The general terms of reference I laid down for myself in this blog eight years ago, and have only occasionally broken, stated that I would focus on talks as distinct from Q&A. That is because most of my work is in helping people to succeed in the one-way traffic of a speech, because technically it differs hugely from the more familiar two-way traffic of conversation. I mention that because a glance at the way the stage was set, with two armchairs but no lectern, suggested that even though a talk was flagged this would be mainly Q&A. That impression was correct, and gloriously so.

He enters to an enthusiastic greeting, and acknowledges it graciously. That is followed by a brief exchange between him and the host. He assumes a 30-minute talk followed by Q&A, but the host suggests 15-20 minute talk. He immediately acquiesces, and launches straight into telling the audience he’ll be discussing hierarchies.

He is pensive, halting, repetitive in laying out his stall, and as he gets into his stride those three adjectives recede but never completely go away. He could have eliminated them completely and had a smooth, beautifully parsed monologue by having a script, but if he’d done so he’d have had difficulties in cutting down the talk from the expected 30 minutes.

Far more importantly it would have been glaringly obvious to everyone that he was sitting there merely regurgitating something he’d written previously, whereas here it is equally obvious that from a baseline of vast learning he is expressing ideas and concepts to which he has devoted a great deal of thought and is continuing to do even as he speaks. What we are seeing is transparent, spontaneous sincerity. What we are seeing, if you will forgive me a metaphor, is a live music recital as distinct from someone miming to a record. What we are seeing is the reason I continue to bang on about proper speakers not using paper, and why I tear paper out of the hands of my trainees. This is proper speaking, and everyone is capable of doing it.

Editing himself on the hoof he gets his talk down to about 10 minutes and then, for more than an hour, he takes questions. The questions are good. They probe and provoke, and he clearly revels in that. I find it riveting, but shall not even attempt to single out any points he makes. How do you précis something that is already academically concise?

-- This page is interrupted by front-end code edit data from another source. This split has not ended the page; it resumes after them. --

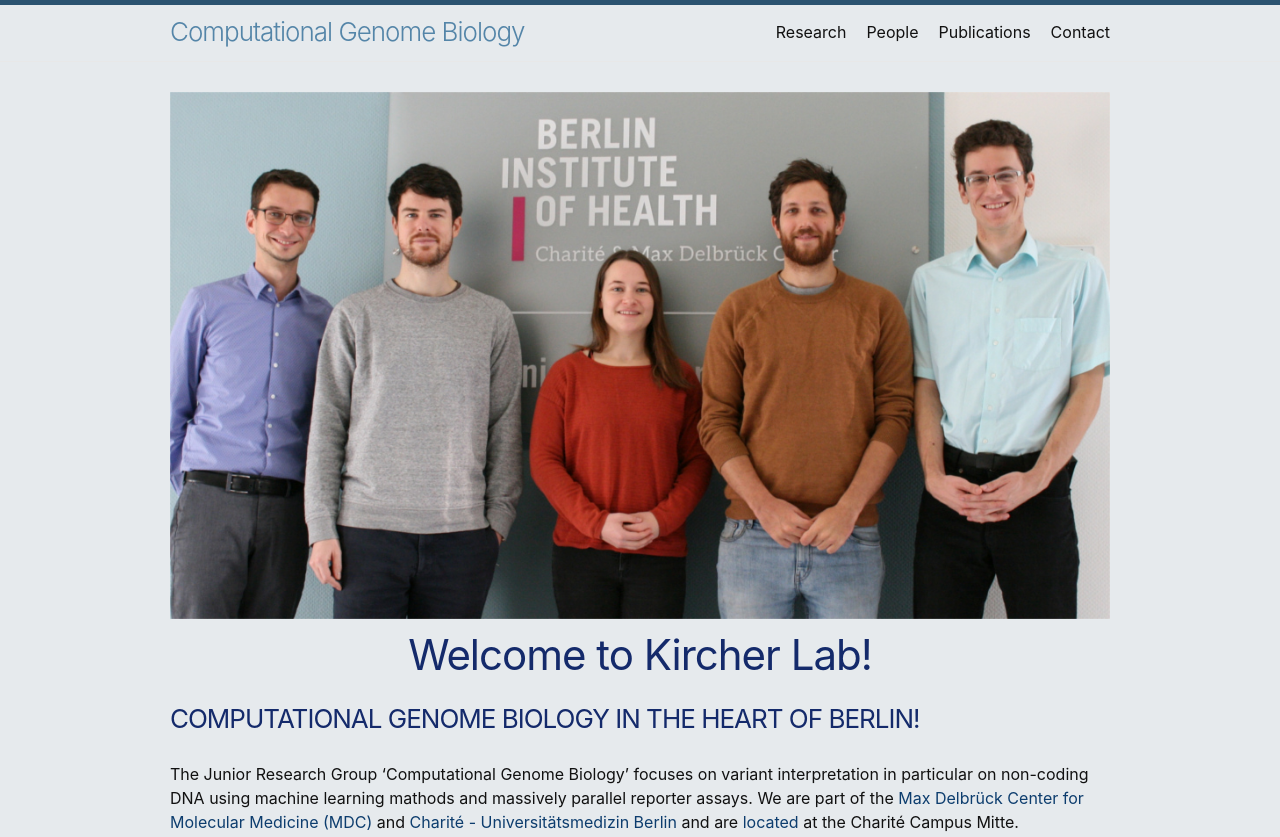
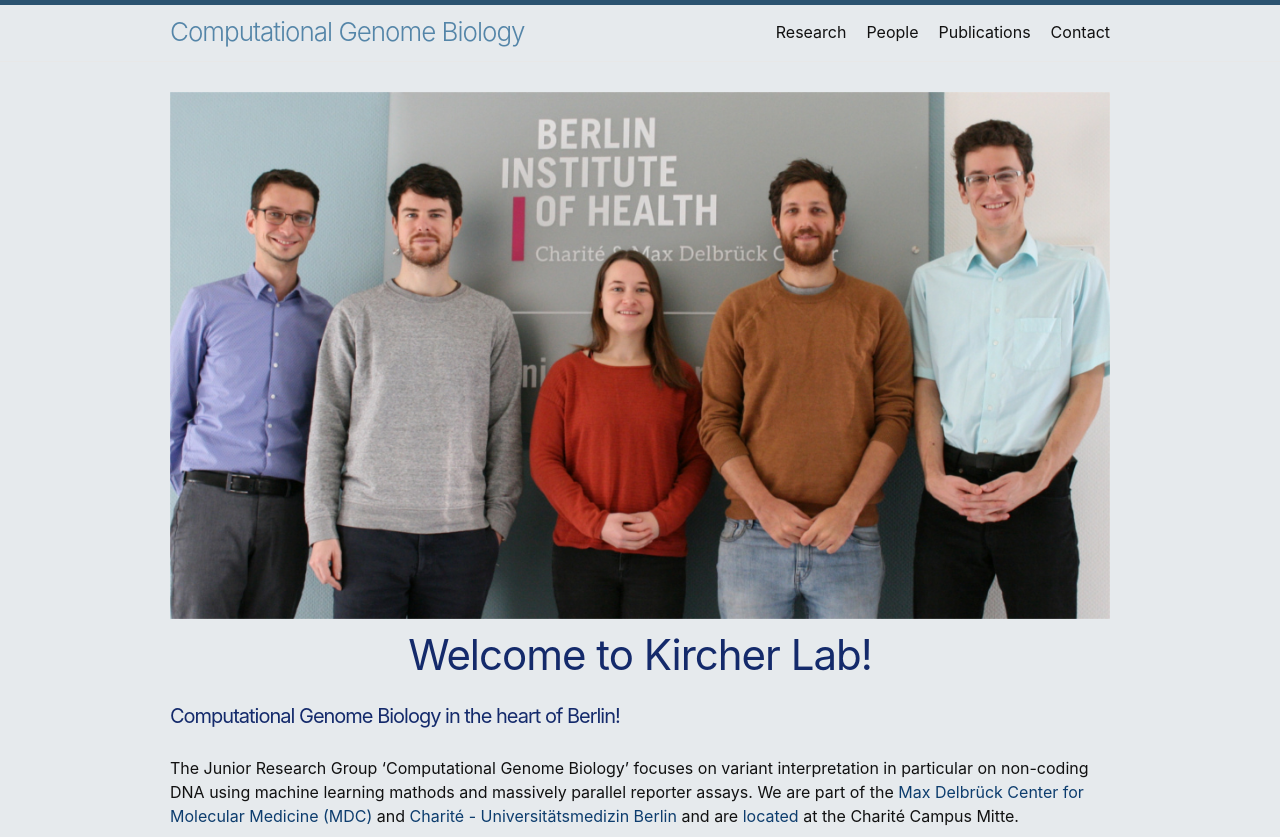
Before and after one commit to kircherlab/kircherlab.github.io, a plain HTML site: page index.html in a window 1280 px wide. Shown: the top 837 px of the page. Drawn offline with Linux system fonts and the light colour scheme.

Commit message:
Update index.html

```diff
--- a/index.html
+++ b/index.html
@@ -45,8 +45,8 @@
                                                         </header>
 
                                                             <header class="post-header">
-                                                      <h3 class="post-title">Computational Genome Biology in the heart of Berlin!
-</h3>
+                                                      <h4 class="post-title">Computational Genome Biology in the heart of Berlin!
+</h4>
                                                         </header>
                                                             <p>The Junior Research Group ‘Computational Genome Biology’ focuses on variant interpretation in particular on non-coding DNA using machine learning mathods and massively parallel reporter assays. We are part of the <a href="https://www.mdc-berlin.de/">Max Delbrück Center for Molecular Medicine (MDC)</a> and <a href="https://www.charite.de/en">Charité - Universitätsmedizin Berlin</a> and are <a href="contact.html">located</a> at the Charité Campus Mitte.</p>
 
```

Instead I’d like to praise his metaphor for low-resolution versus high-resolution examination of concepts. He speaks of low-resolution being thumbnail sketch overviews, and I like that. Inevitably I try applying it to myself. I am reassured that my habit of collecting masses of thumbnails (he’s got me doing it now) leaves enough space in my brain for high-resolution images reserved for work, family and principal interests, meanwhile enabling me to understand just enough when working with experts in their fields or listening to someone like him.